The result of a Marine Biology class assignment, where we had to research a marine organism, write a paper and create a short video explaining some highlights of the organism.
Cyanobacteria reaches unsafe levels in Cape Cod ponds.
Cape Cod's freshwater ponds are the home of turtles. Self-taught naturalist and author of The Turtle Sisters, Susan Baur, swims the Cape's freshwater ponds and has taken a keen interest in observing the lives of turtles beneath the surface of the water. This is video...
New video from APCC on the cyanobacteria monitoring program. Special thanks to Joshua Maloney. Cape Cod's freshwater ponds are special ecosystems that offer beauty and recreational enjoyment. However, poor water quality and warming temperatures is contributing to...
A public service announcement about cyanobacteria on Cape Cod from the Association to Preserve Cape Cod. APCC monitors over 50 ponds on Cape Cod for cyanobacteria blooms and post the status of these ponds on an interactive map at APCC.org. When high levels are detected, we notify the town officials where the pond is located, so they can take the appropriate action to warn the public.

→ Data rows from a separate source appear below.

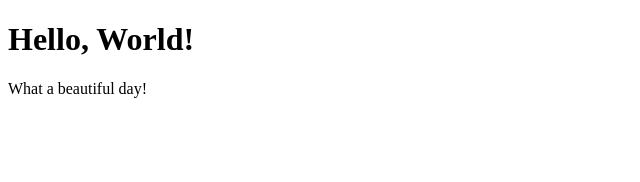
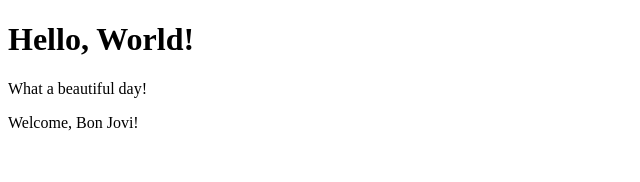
Before and after one commit to AngeloC94/React-Exercises, a React (Create React App) app: page / in a window 1280 px wide. Shown: the top 182 px of the page, without its empty margins (0-640 px from the left). Built offline with nearby package versions, Linux system fonts and the light colour scheme.

Commit message:
props 01 done

```diff
--- a/src/App.js
+++ b/src/App.js
@@ -1,8 +1,11 @@
 import React from "react"
 import { Hello } from "./Hello"
+import { Welcome } from "./Welcome"
 
-export class App extends React.Component{
+export class App extends React.Component {
     render() {
-        return <div><Hello /></div>
+        return <div><Hello />
+            <Welcome name="Bon Jovi" />
+        </div>
     }
 }
--- /dev/null
+++ b/src/Welcome.js
@@ -0,0 +1,8 @@
+import React from "react";
+
+
+export class Welcome extends React.Component {
+    render(){
+        return <p>Welcome, {this.props.name}!</p>
+    }
+}
```
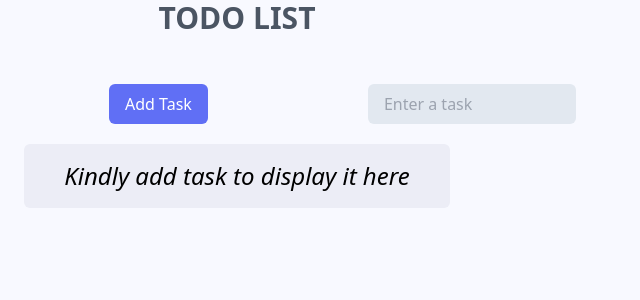
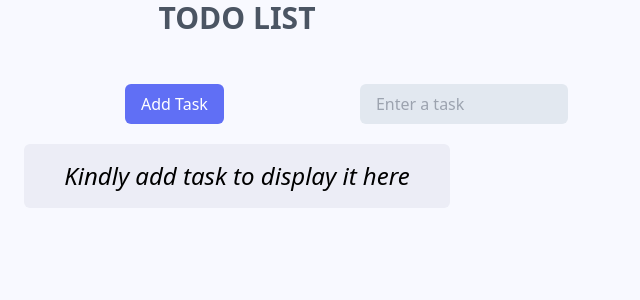
Before and after one commit to JeffDanielle/todo-list, a React (Vite) app: page / in a window 1280 px wide. Shown: the top 300 px of the page, without its empty margins (403-1043 px from the left). Built offline with nearby package versions, Linux system fonts and the light colour scheme.

Commit message:
fixing spacing

```diff
--- a/src/components/Form.jsx
+++ b/src/components/Form.jsx
@@ -20,9 +20,9 @@ const FormAdd = ({ handleAdd }) => {
         setTask('')
     }
     return (
-        <div className="relative lg:left-[41rem] top-15 px-4 py-2 rounded-md text-white">
+        <div className="relative lg:left-[40.5rem] top-15 px-4 py-2 rounded-md text-white">
             <form onSubmit={handleSubmit}>
-                <button className="relative bg-[#606FF5] lg:right-[10rem] px-4 py-2 rounded-md text-white">Add Task</button>
+                <button className="relative bg-[#606FF5] lg:right-[8.5rem] px-4 py-2 rounded-md text-white">Add Task</button>
                 <input type="text" value={task} onChange={(e) => setTask(e.target.value)} className="bg-slate-200 rounded-md w-1/6 indent-2 p-2 text-black" placeholder="Enter a task" />
             </form>
         </div>
```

July 17, 2020 — BREWSTER, MA — The Association to Preserve Cape Cod confirmed toxin-producing cyanobacteria blooms in two Brewster ponds earlier this year and expects to find more throughout the summer and into the fall.
Herring Headed Home. It’s the end of May and adult herring have done what they came to do, which is to spawn in the Cape’s freshwater ponds. They are returning to coastal waters where they live. Notice that they go tail first over the fish ladder spillway. Video by Gerald Beetham, music is “Die Moldau” from Ma Vlast by Bedrich Smetana.
This is a short slide video as an introduction to a multi-year project funded by Southeast New England Program and Coastal Zone Management that began in 2016.
The Association to Preserve Cape Cod and the town of Barnstable have partnered through Barnstable Channel 18 to create a series of informational videos.
It’s early May on Cape Cod and herring are continuing to move from the ocean up estuaries to freshwater streams that lead to ponds where they spawn and then they will return back to their saltwater world.